→ Source data
++++++++++++++++++++

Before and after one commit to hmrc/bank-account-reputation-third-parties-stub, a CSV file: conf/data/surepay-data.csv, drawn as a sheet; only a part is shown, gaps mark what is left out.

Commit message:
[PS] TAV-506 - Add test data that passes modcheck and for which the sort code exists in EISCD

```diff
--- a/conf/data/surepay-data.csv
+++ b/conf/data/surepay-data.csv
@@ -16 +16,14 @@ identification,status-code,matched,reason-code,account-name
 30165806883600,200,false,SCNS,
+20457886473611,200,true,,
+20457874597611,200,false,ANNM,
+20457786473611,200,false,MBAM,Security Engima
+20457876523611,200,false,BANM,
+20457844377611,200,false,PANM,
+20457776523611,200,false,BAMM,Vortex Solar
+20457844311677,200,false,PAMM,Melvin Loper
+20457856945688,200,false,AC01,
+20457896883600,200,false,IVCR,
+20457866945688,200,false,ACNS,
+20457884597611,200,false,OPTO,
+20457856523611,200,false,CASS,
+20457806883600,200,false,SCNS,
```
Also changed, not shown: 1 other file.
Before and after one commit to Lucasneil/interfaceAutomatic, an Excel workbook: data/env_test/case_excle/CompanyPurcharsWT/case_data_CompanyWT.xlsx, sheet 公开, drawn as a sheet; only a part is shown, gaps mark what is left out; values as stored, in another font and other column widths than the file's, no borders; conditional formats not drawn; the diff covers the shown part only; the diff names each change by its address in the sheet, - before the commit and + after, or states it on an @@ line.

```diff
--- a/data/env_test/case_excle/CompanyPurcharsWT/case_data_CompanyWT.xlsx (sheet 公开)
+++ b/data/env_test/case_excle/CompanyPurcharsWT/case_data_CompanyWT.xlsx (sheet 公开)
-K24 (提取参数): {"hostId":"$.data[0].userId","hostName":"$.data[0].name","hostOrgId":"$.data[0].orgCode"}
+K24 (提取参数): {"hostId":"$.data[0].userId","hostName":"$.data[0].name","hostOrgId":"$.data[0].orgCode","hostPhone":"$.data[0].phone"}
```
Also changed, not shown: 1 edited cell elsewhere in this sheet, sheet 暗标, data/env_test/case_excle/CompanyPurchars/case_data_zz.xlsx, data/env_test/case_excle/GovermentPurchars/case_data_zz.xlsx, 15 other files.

++++++++++++++++++++

→ WORK REQUIRED
Copy out the entries above without altering a single character.

→ REPLY TO THE EXERCISE
Before and after one commit to hmrc/bank-account-reputation-third-parties-stub, a CSV file: conf/data/surepay-data.csv, drawn as a sheet; only a part is shown, gaps mark what is left out.

Commit message:
[PS] TAV-506 - Add test data that passes modcheck and for which the sort code exists in EISCD

```diff
--- a/conf/data/surepay-data.csv
+++ b/conf/data/surepay-data.csv
@@ -16 +16,14 @@ identification,status-code,matched,reason-code,account-name
 30165806883600,200,false,SCNS,
+20457886473611,200,true,,
+20457874597611,200,false,ANNM,
+20457786473611,200,false,MBAM,Security Engima
+20457876523611,200,false,BANM,
+20457844377611,200,false,PANM,
+20457776523611,200,false,BAMM,Vortex Solar
+20457844311677,200,false,PAMM,Melvin Loper
+20457856945688,200,false,AC01,
+20457896883600,200,false,IVCR,
+20457866945688,200,false,ACNS,
+20457884597611,200,false,OPTO,
+20457856523611,200,false,CASS,
+20457806883600,200,false,SCNS,
```
Also changed, not shown: 1 other file.
Before and after one commit to Lucasneil/interfaceAutomatic, an Excel workbook: data/env_test/case_excle/CompanyPurcharsWT/case_data_CompanyWT.xlsx, sheet 公开, drawn as a sheet; only a part is shown, gaps mark what is left out; values as stored, in another font and other column widths than the file's, no borders; conditional formats not drawn; the diff covers the shown part only; the diff names each change by its address in the sheet, - before the commit and + after, or states it on an @@ line.

```diff
--- a/data/env_test/case_excle/CompanyPurcharsWT/case_data_CompanyWT.xlsx (sheet 公开)
+++ b/data/env_test/case_excle/CompanyPurcharsWT/case_data_CompanyWT.xlsx (sheet 公开)
-K24 (提取参数): {"hostId":"$.data[0].userId","hostName":"$.data[0].name","hostOrgId":"$.data[0].orgCode"}
+K24 (提取参数): {"hostId":"$.data[0].userId","hostName":"$.data[0].name","hostOrgId":"$.data[0].orgCode","hostPhone":"$.data[0].phone"}
```
Also changed, not shown: 1 edited cell elsewhere in this sheet, sheet 暗标, data/env_test/case_excle/CompanyPurchars/case_data_zz.xlsx, data/env_test/case_excle/GovermentPurchars/case_data_zz.xlsx, 15 other files.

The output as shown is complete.